Excerpted data —
================

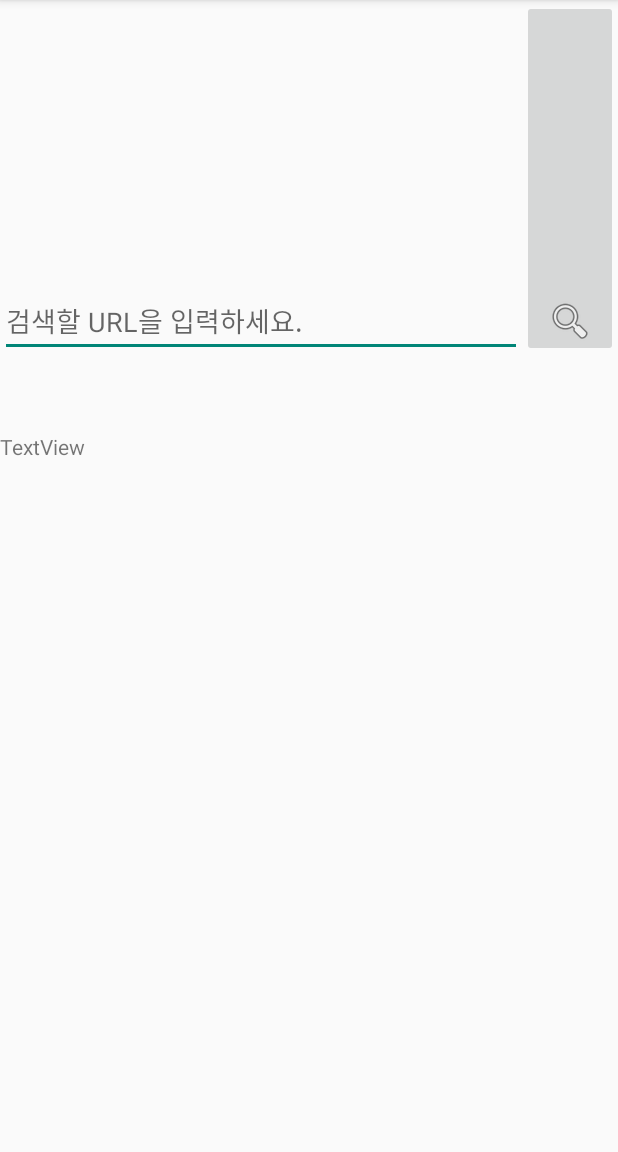
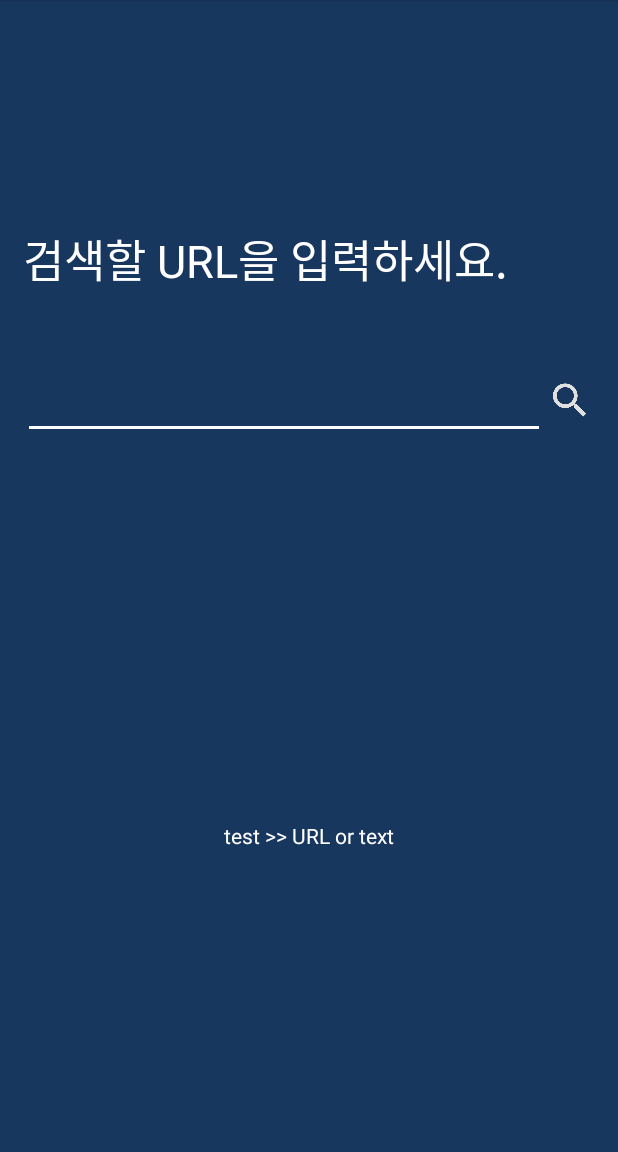
Before and after one commit to Hanturtle/Safety_QR, an Android app: the SearchQR screen opened directly, with no data from a screen before it, on a phone screen of 412 x 824 dp, the part 84-1236 px from its top. Run offline under Robolectric (Android 15) with nearby library versions, the phone set to English and light mode, and no system bars.

Commit message:
Search QR xml 수정

```diff
--- a/안드로이드/Safety_QR/app/src/main/java/com/example/safety_qr/Client.java
+++ b/안드로이드/Safety_QR/app/src/main/java/com/example/safety_qr/Client.java
@@ -49,7 +49,7 @@ public class Client extends AppCompatActivity {
         //System.out.println(url);
         String url = "www.naver.com";
         connect(url);
-        //ScanResult();
+        ScanResult();
 
 
     }
--- a/안드로이드/Safety_QR/app/src/main/java/com/example/safety_qr/ScanQR.java
+++ b/안드로이드/Safety_QR/app/src/main/java/com/example/safety_qr/ScanQR.java
@@ -45,7 +45,7 @@ public class ScanQR extends AppCompatActivity {
 
                 // todo
                 //Client.class 인텐트 넘겨줌
-                Intent url = new Intent(this, ScanQR.class);
+                Intent url = new Intent(this, Client.class);
                 url.putExtra("url", "http://www.naver.com");
 
             }
--- a/안드로이드/Safety_QR/app/src/main/java/com/example/safety_qr/SearchQR.java
+++ b/안드로이드/Safety_QR/app/src/main/java/com/example/safety_qr/SearchQR.java
@@ -68,7 +68,7 @@ public class SearchQR extends AppCompatActivity {
             set_url.setText(URL);
 
             //Client.class 인텐트 넘겨줌
-            Intent url = new Intent(this, SearchQR.class);
+            Intent url = new Intent(this, Client.class);
             url.putExtra("url", URL);
         }
     }
--- a/안드로이드/Safety_QR/app/src/main/res/layout/activity_search.xml
+++ b/안드로이드/Safety_QR/app/src/main/res/layout/activity_search.xml
@@ -2,14 +2,26 @@
 <LinearLayout xmlns:android="http://schemas.android.com/apk/res/android"
     xmlns:app="http://schemas.android.com/apk/res-auto"
     android:layout_width="match_parent"
-    android:layout_height="wrap_content"
+    android:layout_height="match_parent"
+    android:background="#17375e"
     android:orientation="vertical">
+
+    <TextView
+        android:id="@+id/textView"
+        android:layout_width="match_parent"
+        android:layout_height="237dp"
+        android:paddingLeft="15dp"
+        android:paddingTop="150dp"
+        android:text="검색할 URL을 입력하세요."
+        android:textColor="#ffffffff"
+        android:textSize="30sp" />
 
     <LinearLayout
         android:layout_width="match_parent"
-        android:layout_height="match_parent"
-        android:layout_weight="1"
-        android:orientation="horizontal">
+        android:layout_height="wrap_content"
+        android:orientation="horizontal"
+        android:paddingLeft="15dp"
+        android:paddingRight="15dp">
 
         <EditText
             android:id="@+id/url_input"
@@ -18,17 +30,18 @@
             android:layout_weight="1"
             android:ems="10"
             android:inputType="textUri"
-            android:paddingTop="200dp"
-            android:hint="검색할 URL을 입력하세요." />
+            android:paddingTop="20dp"
+            android:backgroundTint="#ffffffff"
+            android:textColor="#ffffffff" />
 
-        <ImageButton
-            android:id="@+id/search_button"
-            android:layout_width="match_parent"
-            android:layout_height="match_parent"
+        <ImageView
+            android:id="@+id/imageView"
+            android:layout_width="wrap_content"
+            android:layout_height="59dp"
             android:layout_weight="1"
             android:onClick="Search_URL"
-            android:paddingTop="200dp"
-            app:srcCompat="@android:drawable/ic_menu_search" />
+            app:srcCompat="@drawable/search" />
+
     </LinearLayout>
 
     <TextView
@@ -37,5 +50,9 @@
         android:layout_height="wrap_content"
         android:layout_weight="1"
         android:paddingTop="50dp"
-        android:text="TextView" />
+        android:text="test >> URL or text"
+        android:paddingLeft="15dp"
+        android:paddingRight="15dp"
+        android:gravity="center"
+        android:textColor="#ffffffff"/>
 </LinearLayout>
```
Also changed, not shown: 안드로이드/Safety_QR/app/src/main/res/drawable/delete.png (added), 안드로이드/Safety_QR/app/src/main/res/drawable/search.png (added).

================

Exercise objective —
Scan the material for "Client" and copy the lines that hold it.

The answer —
--- a/안드로이드/Safety_QR/app/src/main/java/com/example/safety_qr/Client.java
+++ b/안드로이드/Safety_QR/app/src/main/java/com/example/safety_qr/Client.java
@@ -49,7 +49,7 @@ public class Client extends AppCompatActivity {
                 //Client.class 인텐트 넘겨줌
+                Intent url = new Intent(this, Client.class);
             //Client.class 인텐트 넘겨줌
+            Intent url = new Intent(this, Client.class);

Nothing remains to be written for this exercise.